In a Region Disturbed by Ethnic Tensions, China Keeps Tight Lid on a Massacre (October 18, 2015, The New York Times)
Even as Baicheng County remains in a state of siege, with an enormous manhunt underway, the Chinese news media has yet to report on the massacre, and local officials, when asked about it, have denied that it even took place.
In A Remote Seaside Town, China Envisions A New 'Silk Road' (October 20, 2015, NPR)
The Chinese have moved in on Gwadar, viewing it as a valuable part of their strategy of creating a modern variant of the ancient Silk Road, a network of paths linking China to the world's markets and energy reserves.
Ridicule Turns to Affection as Chinese Social Media Embraces Jiang Zemin (October 20, 2015, Sinosphere)
After years of mockery, he has emerged as something of a cult figure, the idol at the center of a tongue-in-cheek subculture known as moha wenhua (膜蛤文化) — “toad worship culture.”
Video: Who is China's President Xi Jinping? (October 20, 2015, BBC)
China Editor Carrie Gracie charts Mr Xi's rise from banished farmer to the country's most powerful leader since Chairman Mao.

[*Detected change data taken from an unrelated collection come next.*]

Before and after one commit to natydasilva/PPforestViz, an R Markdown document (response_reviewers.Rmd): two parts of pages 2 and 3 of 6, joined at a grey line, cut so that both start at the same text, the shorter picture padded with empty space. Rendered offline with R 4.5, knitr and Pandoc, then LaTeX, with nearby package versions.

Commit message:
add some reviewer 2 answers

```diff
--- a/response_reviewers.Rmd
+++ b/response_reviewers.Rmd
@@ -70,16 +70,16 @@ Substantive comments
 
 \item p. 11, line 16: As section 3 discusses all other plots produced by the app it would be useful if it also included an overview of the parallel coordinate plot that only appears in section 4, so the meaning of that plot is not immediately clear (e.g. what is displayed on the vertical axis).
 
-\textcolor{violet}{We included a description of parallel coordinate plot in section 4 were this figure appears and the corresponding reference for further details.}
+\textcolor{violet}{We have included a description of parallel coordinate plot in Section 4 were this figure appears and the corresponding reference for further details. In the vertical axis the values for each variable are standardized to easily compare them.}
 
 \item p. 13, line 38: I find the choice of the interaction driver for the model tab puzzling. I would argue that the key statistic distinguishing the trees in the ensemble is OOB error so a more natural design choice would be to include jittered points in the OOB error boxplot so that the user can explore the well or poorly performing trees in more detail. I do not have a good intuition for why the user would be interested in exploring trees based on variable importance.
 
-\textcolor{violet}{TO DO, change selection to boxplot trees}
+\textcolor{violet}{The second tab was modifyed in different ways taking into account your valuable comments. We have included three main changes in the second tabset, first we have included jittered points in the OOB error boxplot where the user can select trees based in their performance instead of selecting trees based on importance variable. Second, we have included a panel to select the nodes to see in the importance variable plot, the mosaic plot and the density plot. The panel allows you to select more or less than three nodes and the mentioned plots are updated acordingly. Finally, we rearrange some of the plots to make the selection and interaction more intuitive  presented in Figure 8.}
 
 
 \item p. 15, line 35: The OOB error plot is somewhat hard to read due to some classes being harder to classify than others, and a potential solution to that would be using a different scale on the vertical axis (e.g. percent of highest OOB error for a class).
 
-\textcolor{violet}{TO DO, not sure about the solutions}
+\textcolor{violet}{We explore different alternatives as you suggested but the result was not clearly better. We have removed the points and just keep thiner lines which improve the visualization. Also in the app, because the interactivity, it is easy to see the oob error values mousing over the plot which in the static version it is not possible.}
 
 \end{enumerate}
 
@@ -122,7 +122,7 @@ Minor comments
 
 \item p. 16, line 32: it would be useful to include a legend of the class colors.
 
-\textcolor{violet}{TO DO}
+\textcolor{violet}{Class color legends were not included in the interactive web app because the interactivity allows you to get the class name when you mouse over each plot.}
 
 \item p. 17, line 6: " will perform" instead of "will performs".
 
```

By Courting China's Cash, Britain May Be Sacrificing Long-Term Security (October 20, 2015, NPR)
David Cameron lauds the Chinese president's visit as the start of a golden era for Chinese-U.K. relations. U.S. critics say the U.K. is in danger of sacrificing long-term security for short-term cash.
Xi Jinping state visit: China's relationship with Britain in numbers (October 20, 2015, The Guardian)
Chinese president is in the UK this week, the first visit by a Chinese head of state in 10 years. Here we look at the two countries’ ties in charts and figures.
Crowds greet Xi Jinping with flags seemingly brought by Chinese embassy (October 20, 2015, The Guardian)
Thousands line president’s route to Buckingham Palace, but boxes suggest banners were imported to London from China.
Banquets and tiaras: China reacts to Xi UK visit (October 21, 2015, BBC)
The grand arrival of Mr Xi at Buckingham Palace for a state dinner on Tuesday night drew a great deal of interest from China's micro-bloggers. "Look – Xi's arrived in a golden carriage! It feels as if it's something out of a fairy tale. It looks so magical," commented Weibo user Huang Yubo.
Britain 'sucking up' to China is a national humiliation, says PM's former adviser (October 21, 2015, The Guardian)
Steve Hilton denounces lavish treatment of President Xi Jinping, saying UK should consider sanctions on China ‘not rolling out red carpet’.
Xi Jinping: China has ‘room for improvement’ on human rights – video (October 21, 2015, The Guardian)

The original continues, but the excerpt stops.